A spokesperson for Franken said Tuesday that the former senator was “not commenting on stories for the foreseeable future.” But that day, Franken made his first public appearance since his resignation — one where he refused to rule out running for further office.
“I miss the whole job,” Franken said, according to a local TV station. “I loved that job. I loved the job as senator. It was very meaningful for me and bittersweet. I would like to still be there.”
Gillibrand’s allies, though they position her choice as a moral one, don’t entirely disagree in principle: Given her record, they say, there was no other decision to make but to believe Franken’s many accusers, one of whom was a former Democratic congressional staffer.
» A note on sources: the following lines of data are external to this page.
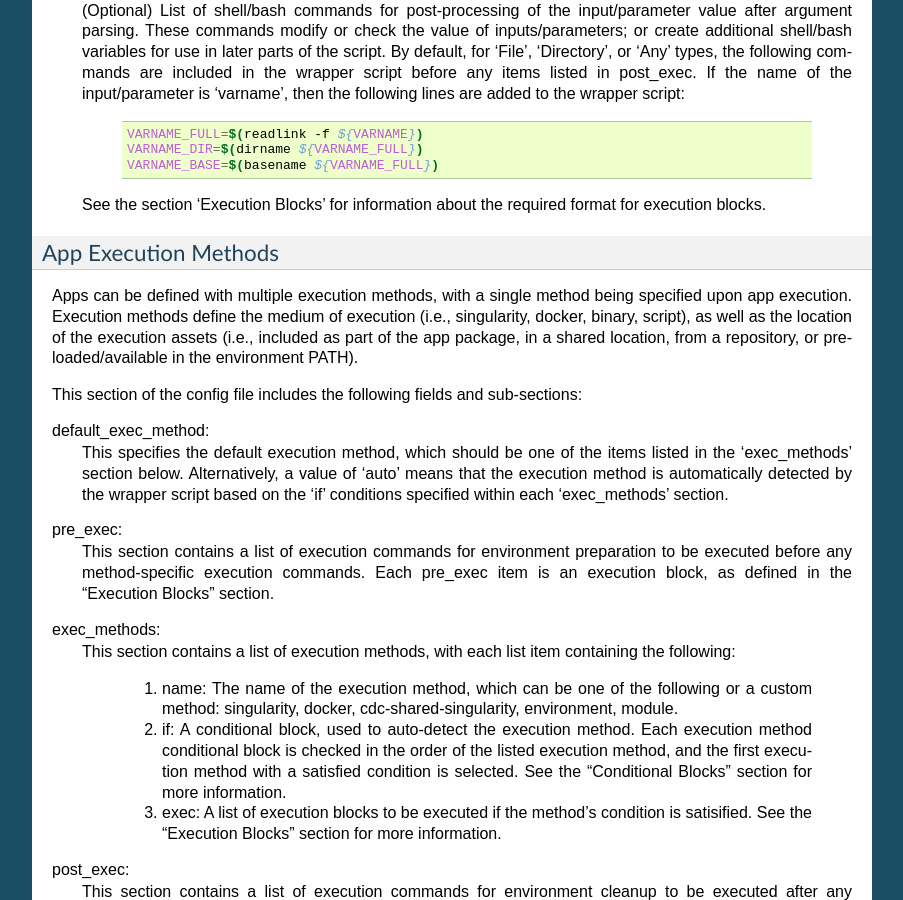
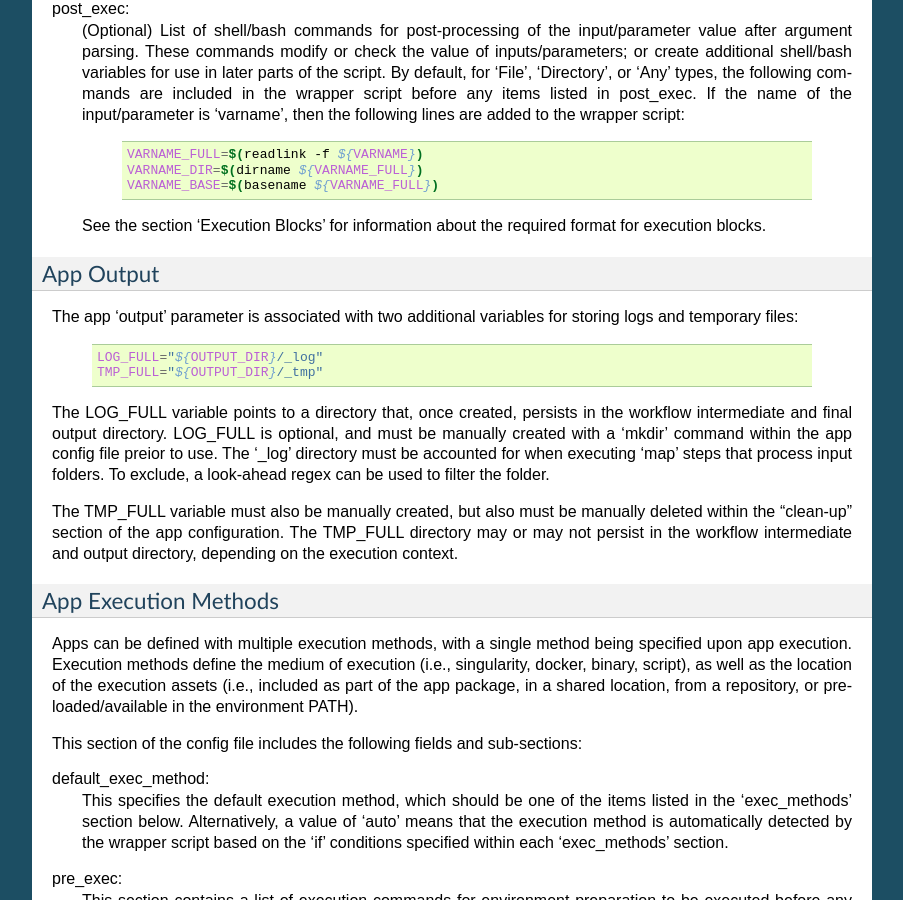
Before and after one commit to CDCgov/geneflow, a Sphinx documentation site: the page built from docs/chapters/apps.rst, in a window 1280 px wide and 900 px high, scrolled down 2573 px. Shown: the whole window, without its empty margins (198-1101 px from the left). Built offline with Sphinx 7.4.7, drawn with Linux system fonts in a browser that asks for light colours; some of the changed text lies outside the part shown.

Commit message:
update documentation for LOG_FULL and TMP_FULL variables

```diff
--- a/docs/chapters/apps.rst
+++ b/docs/chapters/apps.rst
@@ -75,7 +75,7 @@ version:
 Inputs and Parameters
 ~~~~~~~~~~~~~~~~~~~~~
 
-Each app input and parameter item is defined in a subsection with the same name as the input/parameter, and each subsection must have the following fields:
+Each app input and parameter item is defined in a subsection with the same name as the input/parameter. The 'output' parameter is required, and must be manually included in the config file. See the following section for details about the 'output' parameter. Each input or parameter subsection must have the following fields:
 
 label:
   A title or short description of the field.
@@ -120,6 +120,20 @@ post_exec:
         VARNAME_BASE=$(basename ${VARNAME_FULL})
 
   See the section 'Execution Blocks' for information about the required format for execution blocks.
+
+App Output
+~~~~~~~~~~
+
+The app 'output' parameter is associated with two additional variables for storing logs and temporary files:
+
+    .. code-block:: bash
+
+        LOG_FULL="${OUTPUT_DIR}/_log"
+        TMP_FULL="${OUTPUT_DIR}/_tmp"
+
+The LOG_FULL variable points to a directory that, once created, persists in the workflow intermediate and final output directory. LOG_FULL is optional, and must be manually created with a 'mkdir' command within the app config file preior to use. The '_log' directory must be accounted for when executing 'map' steps that process input folders. To exclude, a look-ahead regex can be used to filter the folder.
+
+The TMP_FULL variable must also be manually created, but also must be manually deleted within the "clean-up" section of the app configuration. The TMP_FULL directory may or may not persist in the workflow intermediate and output directory, depending on the execution context.
 
 App Execution Methods
 ~~~~~~~~~~~~~~~~~~~~~
@@ -218,6 +232,8 @@ All bash/shell commands in the "exec_methods" section has access to a number of
     5. ${VARNAME_FULL}: if input/parameter is a File, Directory, or Any, this is the full path of the input/parameter.
     6. ${VARNAME_DIR}: if input/parameter is a File, Directory, or Any, this is the parent directory of the input/parameter.
     7. ${VARNAME_BASE}: if input/parameter is a File, Directory, or Any, this is the basename of the input/parameter.
+    8. ${LOG_FULL}: location to store log files.
+    9. ${TMP_FULL}: location to store temporary files.
 
 Any additional bash/shell variables defined in the "post" section of each input/parameter, or defined in the "pre_exec" section are also available.
 
```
And, they implicitly argue, should anything matter beyond the legitimacy of the allegations?
But the frustrations on Twitter pointed at Gillibrand also echo anger at the Democratic establishment in the Trump era — a populist, if not principled, frustration that Democrats continue to “play by the rules,” dutifully pushing out one of their most popular politicians after allegations of inappropriate touching, while Donald Trump remains in office despite a bevy of credible allegations of sexual assault against him.
Last year, Gillibrand faced scrutiny when she said Bill Clinton should have resigned after the revelations about his relationship with Monica Lewinsky. The criticism came from some close Clinton allies and conservatives, who accused Gillibrand of hypocrisy — accepting the Clintons’ support when it was politically convenient, then criticizing him when the moment had changed.
But some younger feminists also defended Gillibrand, saying the conversation around Clinton has long been focused on women responding to his behavior, rather than demanding a response from Clinton himself.
A not dissimilar defense emerged of her and her colleagues calling on Franken to resign: If Democrats can't call out behavior in their own party, some argued, doesn't that diminish the power of their critique of Republicans facing similar, or even much more serious, allegations?